students who enrolled at UMR in the fall of 2009 returned
the next fall; the sophomore class is now down to 35.
But this year, 98 of 102 freshmen who started in the fall
returned to campus for the spring semester, where they
were joined by seven new students, for a net gain of three
students. Chancellor Lehmkuhle said he believes that the
retention rates have improved, in part, because UMR is
getting better at identifying and recruiting students whose
interests and academic abilities are suited to the program.
Soon, UMR hopes to have more sophisticated means
to assist its students. Typically, an institution records
only student grades. UMR is capturing not only grades
but all of its students’ assignments, which are preserved
electronically, in essence saving a portfolio of work that
the entire faculty can analyze, the same way doctors look
over a patient’s entire medical record to diagnose them
and prescribe a course of treatment. “Over time, we will
begin to mine that data to look for relationships between
how students perform in different concepts in different
courses,” said Lehmkuhle. That, in turn, will enable UMR’s
administration and faculty to adapt its teaching techniques
to be more responsive to the needs of individual students,
he explained.
Both students and faculty appear acutely aware that they
are involved in what could be an important experiment.
“I feel a little bit of responsibility to this university,” said
student government president Doyle, who plans to become
a doctor. “I feel if I don’t succeed, then this university won’t
succeed.” So while the constant course evaluations students
are asked to fill out can sometimes
be “annoying,” Doyle and his peers
take them seriously. “Students want to
impact the success of the program as
much as the faculty do,” he said.
“What really attracted me to
this job was that they were trying

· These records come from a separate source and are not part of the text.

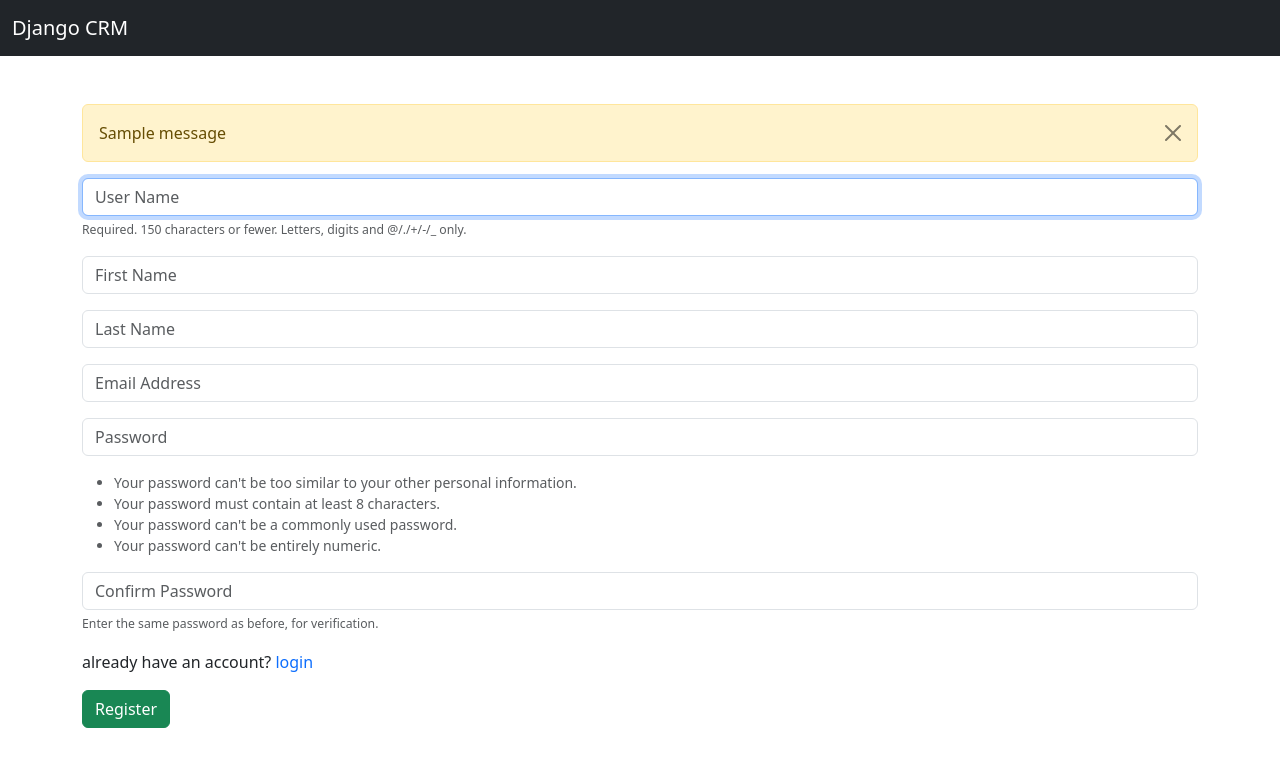
After one commit to AkantaRaii/Django-CRM, a Django app: page /register in a window 1280 px wide. The commit adds this page. Shown: the top 767 px of the page. Run offline with Django 5.2, Linux system fonts and the light colour scheme; tables that the repository leaves empty hold one stand-in row (values such as "Sample post"); one stand-in notice (Sample message) is shown.

Commit message:
register feature

```diff
--- /dev/null
+++ b/website/forms.py
@@ -0,0 +1,38 @@
+from django.contrib.auth.forms import UserCreationForm
+from django import forms
+from django.contrib.auth.models import User
+
+class signupform(UserCreationForm):
+	email = forms.EmailField(label="", widget=forms.TextInput(attrs={'class':'form-control', 'placeholder':'Email Address'}))
+	first_name = forms.CharField(label="", max_length=100, widget=forms.TextInput(attrs={'class':'form-control', 'placeholder':'First Name'}))
+	last_name = forms.CharField(label="", max_length=100, widget=forms.TextInput(attrs={'class':'form-control', 'placeholder':'Last Name'}))
+
+
+	class Meta:
+		model = User
+		fields = ('username', 'first_name', 'last_name', 'email', 'password1', 'password2')
+
+
+	def __init__(self, *args, **kwargs):
+		super(signupform, self).__init__(*args, **kwargs)
+
+		self.fields['username'].widget.attrs['class'] = 'form-control'
+		self.fields['username'].widget.attrs['placeholder'] = 'User Name'
+		self.fields['username'].label = ''
+		self.fields['username'].help_text = '<span class="form-text text-muted"><small>Required. 150 characters or fewer. Letters, digits and @/./+/-/_ only.</small></span>'
+
+		self.fields['password1'].widget.attrs['class'] = 'form-control'
+		self.fields['password1'].widget.attrs['placeholder'] = 'Password'
+		self.fields['password1'].label = ''
+		self.fields['password1'].help_text = '<ul class="form-text text-muted small"><li>Your password can\'t be too similar to your other personal information.</li><li>Your password must contain at least 8 characters.</li><li>Your password can\'t be a commonly used password.</li><li>Your password can\'t be entirely numeric.</li></ul>'
+
+		self.fields['password2'].widget.attrs['class'] = 'form-control'
+		self.fields['password2'].widget.attrs['placeholder'] = 'Confirm Password'
+		self.fields['password2'].label = ''
+		self.fields['password2'].help_text = '<span class="form-text text-muted"><small>Enter the same password as before, for verification.</small></span>'
+
+
+
+
+
+# Create Add Record Form
--- a/website/templates/base.html
+++ b/website/templates/base.html
@@ -9,6 +9,17 @@
   <body>
     {% include 'navbar.html'%}
     <div class="container">
+      <br>
+      <br>
+      {% if messages %}
+      {% for message in messages %}
+      <div class="alert alert-warning alert-dismissible fade show" role="alert">
+        {{ message }}
+        <button type="button" class="btn-close" data-bs-dismiss="alert" aria-label="Close"></button>
+      </div>
+      {% endfor %}
+      {% endif %}
+
     {% block content%}
     {% endblock %}
     </div>
--- a/website/templates/home.html
+++ b/website/templates/home.html
@@ -15,6 +15,8 @@
             </div>
             <br>
             <button type="submit" class="btn btn-success">login</button>
+            <p> don't have account yet? <a class="link-offset-2 link-offset-3-hover link-underline link-underline-opacity-0 link-underline-opacity-75-hover"
+                href="{% url 'register' %}">register</a></p>
         </form>
     </div>
 {% endif %}
--- a/website/templates/navbar.html
+++ b/website/templates/navbar.html
@@ -7,11 +7,11 @@
       <div class="collapse navbar-collapse" id="navbarSupportedContent">
 
         <ul class="navbar-nav me-auto mb-2 mb-lg-0">
-
+          {% if user.is_authenticated%}
           <li class="nav-item">
             <a class="nav-link" href="{% url 'logout' %}">logout</a>
           </li>
-
+          {% endif %}
         </ul>
 
       </div>
--- /dev/null
+++ b/website/templates/register.html
@@ -0,0 +1,24 @@
+{% extends 'base.html' %}
+{% block content %}
+<form action="" method="post">
+    {% csrf_token %}
+    {% if form.errors %}
+			<div class="alert alert-warning alert-dismissible fade show" role="alert">
+			  Your Form Has Errors
+			  {% for field in form %}
+			  	{% if field.errors %}
+			  		{{ field.errors }}
+			  	{% endif %}
+			  {% endfor %}
+			  <button type="button" class="btn-close" data-bs-dismiss="alert" aria-label="Close"></button>
+			</div>
+		{% endif %}
+    {{ form.as_p }}
+    <p> already have an account? <a class="link-offset-2 link-offset-3-hover link-underline link-underline-opacity-0 link-underline-opacity-75-hover"
+        href="{% url 'home' %}">login</a></p>
+    <button type="submit" class="btn btn-success">Register</button>
+    </div>
+
+</form>
+
+{% endblock %}
--- a/website/urls.py
+++ b/website/urls.py
@@ -2,5 +2,6 @@ from django.urls import path
 from . import views
 urlpatterns=[
     path('',views.home,name='home'),
-    path('logout/',views.logout_user,name='logout')
+    path('logout/',views.logout_user,name='logout'),
+    path('register',views.register_user,name='register'),
 ]
--- a/website/views.py
+++ b/website/views.py
@@ -1,6 +1,7 @@
 from django.shortcuts import render,redirect
 from django.contrib.auth import authenticate, login, logout
 from django.contrib import messages
+from .forms import signupform
 # Create your views here.
 def home(request):
     if request.method =='POST':
@@ -9,7 +10,7 @@ def home(request):
         user=authenticate(request,username=us,password=pw)
         if user:
             login(request,user)
-            messages.success(request,"Logged in successfully")
+            messages.success(request,'Logged in successfully')
             return redirect('home')
         else:
             messages.success(request,"username or password didnt match!!")
@@ -20,3 +21,20 @@ def logout_user(request):
     logout(request)
     messages.success(request,"logged out")
     return redirect('home')
+
+def register_user(request):
+    if request.method=='POST':
+        form=signupform(request.POST)
+        if form.is_valid():
+            form.save()
+			# Authenticate and login
+            username = form.cleaned_data['username']
+            passW = form.cleaned_data['password1']
+            # user = authenticate(username=username, password=passW)
+            # login(request, user)
+            messages.success(request, "You Have Successfully Registered! Welcome!")
+            return redirect('home')
+    else:
+        form=signupform()
+        return render(request,'register.html',{'form':form})
+    return render(request,'register.html',{'form':form})
```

so many unique and creative things
with teaching,” said Molly Dingel,
an associate professor who teaches
sociology. Not everything has been
successful, she said. But, she added,
“When you’re trying new things, not
everything is going to be successful.”
Chancellor Lehmkuhle agrees.
“We’re building and flying the plane
at the same time,” he said. He does
hope that as higher education is redesigned, as he believes
it will have to be, UMR will be able to serve as a model for
other institutions looking to deliver education tailored to
the needs of the modern world. But to be effective, higher
education must continue to adapt. So ideally, UMR will be
a constant work in progress. Said Lehmkuhle: “Once we
think we have it figured out, we’re doomed.”
u
Freelance writer KathyWitkowsky lives inMissoula, Montana.
“I don’t feel like I’m missing out at all on the things a large school
has,” says Hannah Salk, a sophomore who decided to attend UMR
in large part because of its ties to the Mayo Clinic.
UMR is capturing
all of its students’
assignments, which are
preserved electronically,
in essence saving a
portfolio of work
that the entire faculty
can analyze.